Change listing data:
========
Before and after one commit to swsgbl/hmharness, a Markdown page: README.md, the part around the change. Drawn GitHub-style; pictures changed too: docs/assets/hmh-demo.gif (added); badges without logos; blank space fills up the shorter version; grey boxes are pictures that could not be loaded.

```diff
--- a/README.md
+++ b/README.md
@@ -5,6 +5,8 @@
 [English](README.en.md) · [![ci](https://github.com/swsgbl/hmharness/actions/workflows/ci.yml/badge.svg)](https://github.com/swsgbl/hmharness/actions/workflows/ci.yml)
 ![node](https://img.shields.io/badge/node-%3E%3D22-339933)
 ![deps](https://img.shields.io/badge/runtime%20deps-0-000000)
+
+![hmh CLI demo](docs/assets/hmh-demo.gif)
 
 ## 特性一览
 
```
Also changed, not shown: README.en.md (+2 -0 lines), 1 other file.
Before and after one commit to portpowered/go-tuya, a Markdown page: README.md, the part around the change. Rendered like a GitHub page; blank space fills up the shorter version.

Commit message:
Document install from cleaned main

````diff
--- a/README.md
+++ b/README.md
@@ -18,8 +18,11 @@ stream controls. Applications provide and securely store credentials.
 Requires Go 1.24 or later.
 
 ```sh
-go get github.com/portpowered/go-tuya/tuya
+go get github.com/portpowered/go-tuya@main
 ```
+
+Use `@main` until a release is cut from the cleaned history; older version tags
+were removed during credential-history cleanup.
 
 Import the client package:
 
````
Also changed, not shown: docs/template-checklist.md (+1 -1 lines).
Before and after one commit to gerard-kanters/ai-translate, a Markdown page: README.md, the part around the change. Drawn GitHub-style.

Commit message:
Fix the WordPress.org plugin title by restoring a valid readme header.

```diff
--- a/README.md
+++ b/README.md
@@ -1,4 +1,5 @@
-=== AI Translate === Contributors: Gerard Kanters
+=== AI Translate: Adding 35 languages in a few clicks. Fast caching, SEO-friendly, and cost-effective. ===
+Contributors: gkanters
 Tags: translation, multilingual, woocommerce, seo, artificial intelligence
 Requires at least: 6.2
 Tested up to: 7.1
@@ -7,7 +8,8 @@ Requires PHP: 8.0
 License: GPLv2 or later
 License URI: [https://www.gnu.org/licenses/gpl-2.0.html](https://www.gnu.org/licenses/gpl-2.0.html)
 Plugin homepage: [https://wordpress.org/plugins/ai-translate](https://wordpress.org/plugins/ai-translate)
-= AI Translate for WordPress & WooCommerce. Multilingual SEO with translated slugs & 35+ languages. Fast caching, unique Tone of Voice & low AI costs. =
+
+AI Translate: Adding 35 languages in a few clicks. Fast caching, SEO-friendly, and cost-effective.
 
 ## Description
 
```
========
Task description: Look through the entries above, and wherever a line holds the string "cleaned", copy it.

Written answer:
Document install from cleaned main
+Use `@main` until a release is cut from the cleaned history; older version tags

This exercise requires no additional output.